··· Input data

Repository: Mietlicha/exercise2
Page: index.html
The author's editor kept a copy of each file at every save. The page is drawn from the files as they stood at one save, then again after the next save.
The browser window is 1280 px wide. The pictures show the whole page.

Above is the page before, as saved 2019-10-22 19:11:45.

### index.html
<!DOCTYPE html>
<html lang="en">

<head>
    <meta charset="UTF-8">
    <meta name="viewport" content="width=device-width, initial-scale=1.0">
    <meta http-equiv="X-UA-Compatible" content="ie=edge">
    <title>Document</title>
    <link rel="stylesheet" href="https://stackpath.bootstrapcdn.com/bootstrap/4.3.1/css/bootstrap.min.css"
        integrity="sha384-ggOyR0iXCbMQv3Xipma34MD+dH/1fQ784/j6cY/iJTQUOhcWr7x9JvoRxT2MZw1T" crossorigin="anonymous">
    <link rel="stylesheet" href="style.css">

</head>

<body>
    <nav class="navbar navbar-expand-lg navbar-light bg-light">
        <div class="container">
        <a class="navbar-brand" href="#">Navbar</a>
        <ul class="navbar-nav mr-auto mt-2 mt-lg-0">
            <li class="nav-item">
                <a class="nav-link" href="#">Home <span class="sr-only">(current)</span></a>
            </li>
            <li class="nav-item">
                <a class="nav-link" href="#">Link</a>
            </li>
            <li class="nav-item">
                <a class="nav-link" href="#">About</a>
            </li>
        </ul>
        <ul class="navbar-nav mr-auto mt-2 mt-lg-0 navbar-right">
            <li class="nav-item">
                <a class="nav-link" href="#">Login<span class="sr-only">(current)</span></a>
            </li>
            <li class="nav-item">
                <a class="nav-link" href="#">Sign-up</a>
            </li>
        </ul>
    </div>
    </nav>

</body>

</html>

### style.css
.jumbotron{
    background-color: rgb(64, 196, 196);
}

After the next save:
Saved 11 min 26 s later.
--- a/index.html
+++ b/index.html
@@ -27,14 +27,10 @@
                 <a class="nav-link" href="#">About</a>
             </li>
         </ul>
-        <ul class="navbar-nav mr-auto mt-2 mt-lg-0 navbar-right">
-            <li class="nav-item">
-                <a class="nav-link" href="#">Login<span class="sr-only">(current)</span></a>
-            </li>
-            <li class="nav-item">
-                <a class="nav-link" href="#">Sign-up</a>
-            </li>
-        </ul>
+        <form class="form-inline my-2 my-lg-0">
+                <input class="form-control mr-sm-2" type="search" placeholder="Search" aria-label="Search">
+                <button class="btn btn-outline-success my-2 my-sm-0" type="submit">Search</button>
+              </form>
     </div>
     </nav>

······

The problem -
Each record has to be given again exactly as written.

Exercise response -
Repository: Mietlicha/exercise2
Page: index.html
The author's editor kept a copy of each file at every save. The page is drawn from the files as they stood at one save, then again after the next save.
The browser window is 1280 px wide. The pictures show the whole page.

Above is the page before, as saved 2019-10-22 19:11:45.

### index.html
<!DOCTYPE html>
<html lang="en">

<head>
    <meta charset="UTF-8">
    <meta name="viewport" content="width=device-width, initial-scale=1.0">
    <meta http-equiv="X-UA-Compatible" content="ie=edge">
    <title>Document</title>
    <link rel="stylesheet" href="https://stackpath.bootstrapcdn.com/bootstrap/4.3.1/css/bootstrap.min.css"
        integrity="sha384-ggOyR0iXCbMQv3Xipma34MD+dH/1fQ784/j6cY/iJTQUOhcWr7x9JvoRxT2MZw1T" crossorigin="anonymous">
    <link rel="stylesheet" href="style.css">

</head>

<body>
    <nav class="navbar navbar-expand-lg navbar-light bg-light">
        <div class="container">
        <a class="navbar-brand" href="#">Navbar</a>
        <ul class="navbar-nav mr-auto mt-2 mt-lg-0">
            <li class="nav-item">
                <a class="nav-link" href="#">Home <span class="sr-only">(current)</span></a>
            </li>
            <li class="nav-item">
                <a class="nav-link" href="#">Link</a>
            </li>
            <li class="nav-item">
                <a class="nav-link" href="#">About</a>
            </li>
        </ul>
        <ul class="navbar-nav mr-auto mt-2 mt-lg-0 navbar-right">
            <li class="nav-item">
                <a class="nav-link" href="#">Login<span class="sr-only">(current)</span></a>
            </li>
            <li class="nav-item">
                <a class="nav-link" href="#">Sign-up</a>
            </li>
        </ul>
    </div>
    </nav>

</body>

</html>

### style.css
.jumbotron{
    background-color: rgb(64, 196, 196);
}

After the next save:
Saved 11 min 26 s later.
--- a/index.html
+++ b/index.html
@@ -27,14 +27,10 @@
                 <a class="nav-link" href="#">About</a>
             </li>
         </ul>
-        <ul class="navbar-nav mr-auto mt-2 mt-lg-0 navbar-right">
-            <li class="nav-item">
-                <a class="nav-link" href="#">Login<span class="sr-only">(current)</span></a>
-            </li>
-            <li class="nav-item">
-                <a class="nav-link" href="#">Sign-up</a>
-            </li>
-        </ul>
+        <form class="form-inline my-2 my-lg-0">
+                <input class="form-control mr-sm-2" type="search" placeholder="Search" aria-label="Search">
+                <button class="btn btn-outline-success my-2 my-sm-0" type="submit">Search</button>
+              </form>
     </div>
     </nav>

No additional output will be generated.